[Data excerpts]
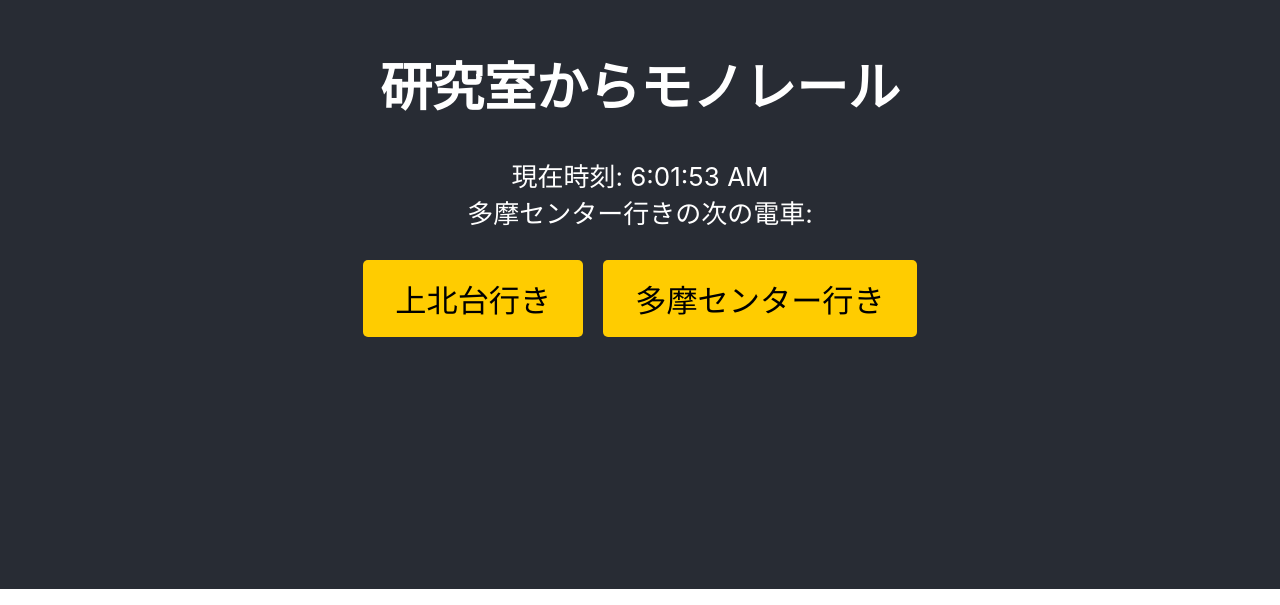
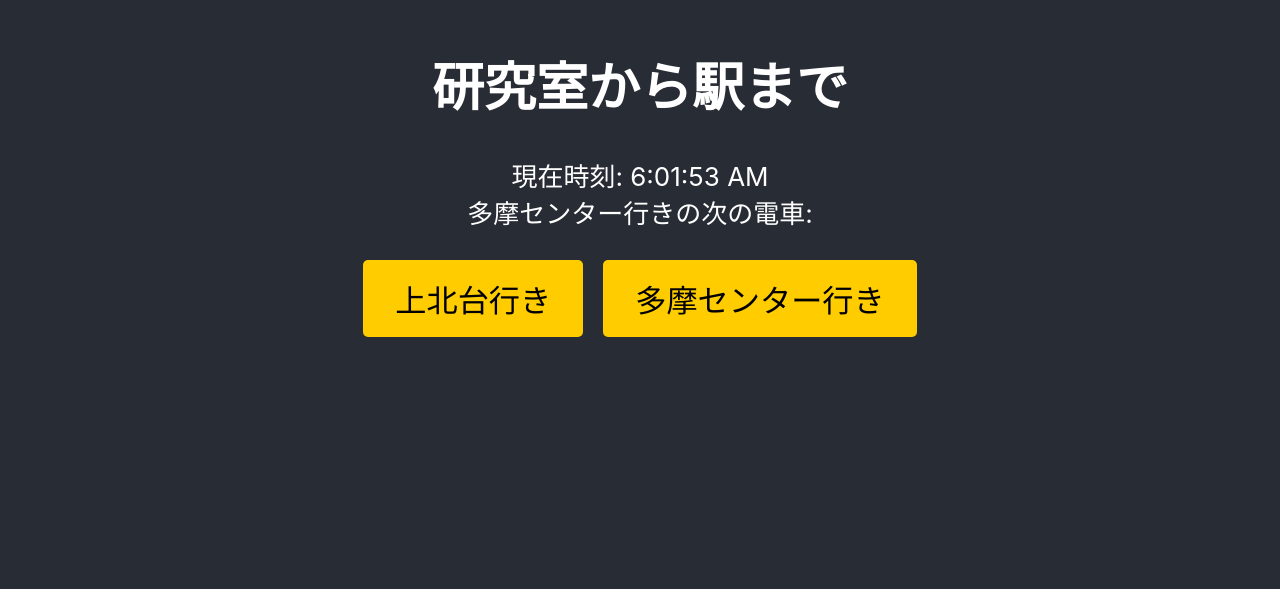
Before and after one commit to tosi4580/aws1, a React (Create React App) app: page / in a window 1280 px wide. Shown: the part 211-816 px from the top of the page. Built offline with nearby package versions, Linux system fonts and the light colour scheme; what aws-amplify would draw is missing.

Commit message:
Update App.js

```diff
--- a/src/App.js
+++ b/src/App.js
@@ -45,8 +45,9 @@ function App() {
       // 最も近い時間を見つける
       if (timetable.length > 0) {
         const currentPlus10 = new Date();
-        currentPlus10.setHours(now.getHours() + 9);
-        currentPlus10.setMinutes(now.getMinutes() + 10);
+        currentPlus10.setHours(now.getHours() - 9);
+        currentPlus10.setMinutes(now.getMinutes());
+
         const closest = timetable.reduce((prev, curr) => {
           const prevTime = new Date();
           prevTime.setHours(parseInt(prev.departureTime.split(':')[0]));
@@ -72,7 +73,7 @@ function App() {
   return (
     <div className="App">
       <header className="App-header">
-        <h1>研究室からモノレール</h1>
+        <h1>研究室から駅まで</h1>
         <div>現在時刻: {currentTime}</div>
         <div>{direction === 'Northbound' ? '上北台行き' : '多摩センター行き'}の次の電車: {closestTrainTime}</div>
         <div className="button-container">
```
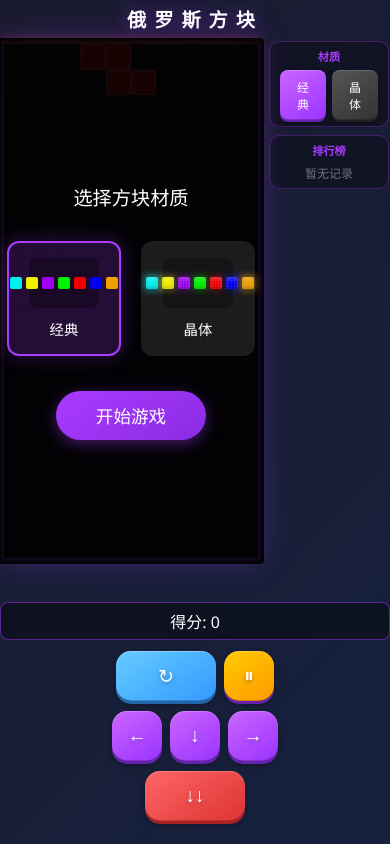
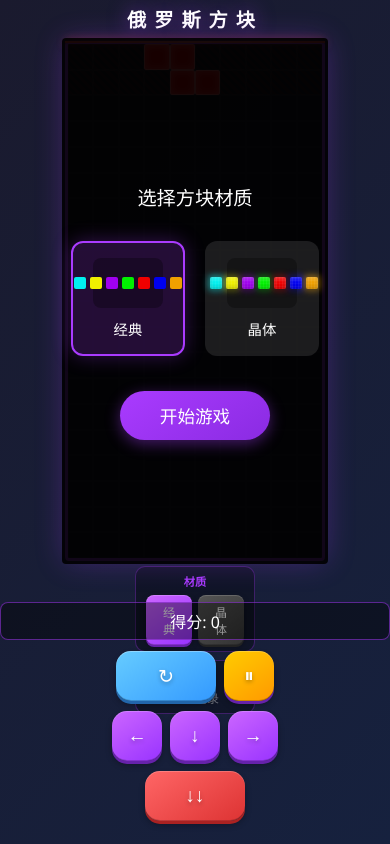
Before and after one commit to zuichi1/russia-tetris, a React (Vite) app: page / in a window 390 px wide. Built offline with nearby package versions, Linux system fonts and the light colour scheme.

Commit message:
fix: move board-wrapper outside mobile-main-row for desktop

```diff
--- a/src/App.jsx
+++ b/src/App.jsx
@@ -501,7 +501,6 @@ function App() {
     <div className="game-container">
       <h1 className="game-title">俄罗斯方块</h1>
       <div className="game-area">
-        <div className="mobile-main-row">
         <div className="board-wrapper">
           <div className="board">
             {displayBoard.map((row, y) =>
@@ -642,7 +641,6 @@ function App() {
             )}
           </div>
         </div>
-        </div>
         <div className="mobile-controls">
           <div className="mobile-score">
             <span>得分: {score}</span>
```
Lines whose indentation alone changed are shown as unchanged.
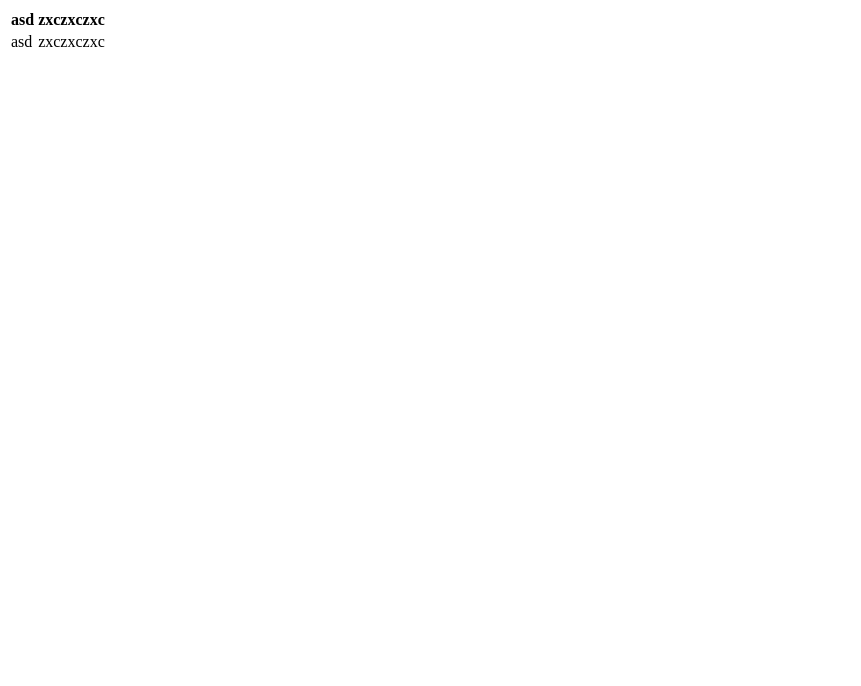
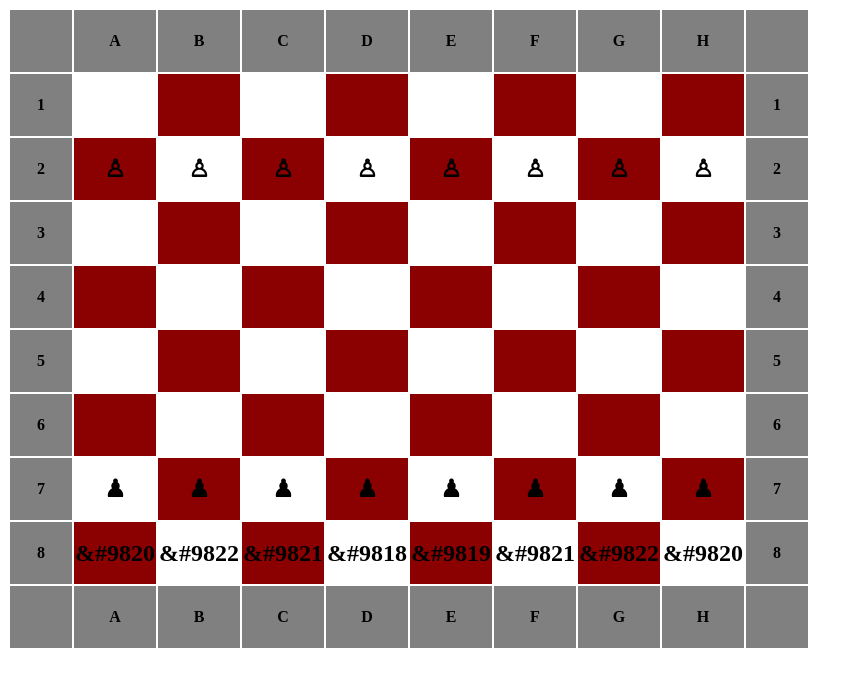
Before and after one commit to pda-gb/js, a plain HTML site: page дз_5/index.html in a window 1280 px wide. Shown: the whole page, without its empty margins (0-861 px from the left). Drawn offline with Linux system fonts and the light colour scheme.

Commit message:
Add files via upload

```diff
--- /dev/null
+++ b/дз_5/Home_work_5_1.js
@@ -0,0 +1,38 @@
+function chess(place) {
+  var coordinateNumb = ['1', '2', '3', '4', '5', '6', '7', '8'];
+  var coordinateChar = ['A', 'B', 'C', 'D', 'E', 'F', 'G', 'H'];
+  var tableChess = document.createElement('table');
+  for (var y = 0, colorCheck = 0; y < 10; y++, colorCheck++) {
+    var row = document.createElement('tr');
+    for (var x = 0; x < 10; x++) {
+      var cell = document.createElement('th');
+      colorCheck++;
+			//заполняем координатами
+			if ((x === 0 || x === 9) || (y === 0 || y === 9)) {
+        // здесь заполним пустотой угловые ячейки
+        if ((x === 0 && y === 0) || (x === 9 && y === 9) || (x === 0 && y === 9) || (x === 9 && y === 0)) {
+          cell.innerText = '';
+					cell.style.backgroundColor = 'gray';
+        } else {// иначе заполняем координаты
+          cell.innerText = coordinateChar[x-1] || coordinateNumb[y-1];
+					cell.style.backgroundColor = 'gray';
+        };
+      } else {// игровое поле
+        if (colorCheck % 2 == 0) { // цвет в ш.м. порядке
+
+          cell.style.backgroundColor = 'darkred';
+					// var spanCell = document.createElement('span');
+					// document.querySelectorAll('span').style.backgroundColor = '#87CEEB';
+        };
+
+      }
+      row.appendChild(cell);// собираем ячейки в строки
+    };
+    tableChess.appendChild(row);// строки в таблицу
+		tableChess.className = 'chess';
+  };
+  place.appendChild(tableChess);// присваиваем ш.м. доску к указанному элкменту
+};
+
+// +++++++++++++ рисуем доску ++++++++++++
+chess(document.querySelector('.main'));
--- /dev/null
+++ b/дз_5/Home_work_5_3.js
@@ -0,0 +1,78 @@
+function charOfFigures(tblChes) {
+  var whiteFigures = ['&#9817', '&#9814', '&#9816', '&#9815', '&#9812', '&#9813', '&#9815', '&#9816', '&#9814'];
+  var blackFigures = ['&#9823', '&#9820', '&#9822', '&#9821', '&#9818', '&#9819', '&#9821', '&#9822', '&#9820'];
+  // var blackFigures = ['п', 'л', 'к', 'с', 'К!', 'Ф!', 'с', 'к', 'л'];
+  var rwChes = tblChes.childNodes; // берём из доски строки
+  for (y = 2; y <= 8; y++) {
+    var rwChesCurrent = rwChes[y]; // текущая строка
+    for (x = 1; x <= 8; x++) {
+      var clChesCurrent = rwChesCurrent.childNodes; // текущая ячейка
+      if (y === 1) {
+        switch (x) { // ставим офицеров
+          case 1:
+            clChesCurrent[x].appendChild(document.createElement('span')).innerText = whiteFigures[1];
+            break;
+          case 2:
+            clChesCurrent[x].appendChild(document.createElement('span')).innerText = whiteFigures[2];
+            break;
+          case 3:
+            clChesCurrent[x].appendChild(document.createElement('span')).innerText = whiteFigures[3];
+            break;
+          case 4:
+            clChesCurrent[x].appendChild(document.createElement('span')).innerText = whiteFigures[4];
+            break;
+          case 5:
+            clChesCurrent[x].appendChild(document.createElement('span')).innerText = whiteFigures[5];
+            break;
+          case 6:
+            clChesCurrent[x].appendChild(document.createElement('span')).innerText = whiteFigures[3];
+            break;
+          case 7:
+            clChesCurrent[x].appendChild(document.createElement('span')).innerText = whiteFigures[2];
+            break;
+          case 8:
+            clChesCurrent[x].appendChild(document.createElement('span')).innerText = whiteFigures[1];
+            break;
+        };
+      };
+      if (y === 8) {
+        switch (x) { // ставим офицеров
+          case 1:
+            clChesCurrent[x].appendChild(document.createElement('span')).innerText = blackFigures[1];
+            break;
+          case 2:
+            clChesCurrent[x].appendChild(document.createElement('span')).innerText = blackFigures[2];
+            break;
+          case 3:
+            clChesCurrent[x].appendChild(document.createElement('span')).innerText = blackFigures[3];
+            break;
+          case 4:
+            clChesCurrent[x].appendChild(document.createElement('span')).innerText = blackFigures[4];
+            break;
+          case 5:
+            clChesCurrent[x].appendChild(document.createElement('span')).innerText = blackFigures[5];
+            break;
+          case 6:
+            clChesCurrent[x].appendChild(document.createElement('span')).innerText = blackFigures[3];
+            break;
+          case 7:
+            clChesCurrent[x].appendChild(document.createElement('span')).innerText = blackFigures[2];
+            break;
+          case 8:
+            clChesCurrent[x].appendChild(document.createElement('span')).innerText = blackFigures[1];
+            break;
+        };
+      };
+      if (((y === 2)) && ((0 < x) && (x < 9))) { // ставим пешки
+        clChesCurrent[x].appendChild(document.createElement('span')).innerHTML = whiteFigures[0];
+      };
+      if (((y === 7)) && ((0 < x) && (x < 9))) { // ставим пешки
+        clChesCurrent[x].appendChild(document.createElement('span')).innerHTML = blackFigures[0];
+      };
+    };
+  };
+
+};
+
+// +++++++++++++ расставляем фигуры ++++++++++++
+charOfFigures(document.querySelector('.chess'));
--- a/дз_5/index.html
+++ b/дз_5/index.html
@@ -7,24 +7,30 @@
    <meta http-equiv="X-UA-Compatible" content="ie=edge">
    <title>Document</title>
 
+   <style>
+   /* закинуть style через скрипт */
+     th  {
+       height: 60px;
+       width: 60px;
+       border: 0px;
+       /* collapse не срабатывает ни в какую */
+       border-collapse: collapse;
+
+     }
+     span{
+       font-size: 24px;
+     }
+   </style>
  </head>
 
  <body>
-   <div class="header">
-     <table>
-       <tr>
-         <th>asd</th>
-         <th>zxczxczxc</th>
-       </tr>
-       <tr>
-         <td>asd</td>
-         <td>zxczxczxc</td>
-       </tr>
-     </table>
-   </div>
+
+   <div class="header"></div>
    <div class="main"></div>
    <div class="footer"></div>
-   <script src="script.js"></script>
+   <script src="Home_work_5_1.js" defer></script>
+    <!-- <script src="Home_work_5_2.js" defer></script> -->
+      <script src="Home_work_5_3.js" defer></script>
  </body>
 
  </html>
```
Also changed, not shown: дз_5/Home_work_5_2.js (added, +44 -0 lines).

WHAT YOU WILL DO: In the lines above, locate the string "innerHTML". Copy every line where it occurs.

EXERCISE ANSWER:
+        clChesCurrent[x].appendChild(document.createElement('span')).innerHTML = whiteFigures[0];
+        clChesCurrent[x].appendChild(document.createElement('span')).innerHTML = blackFigures[0];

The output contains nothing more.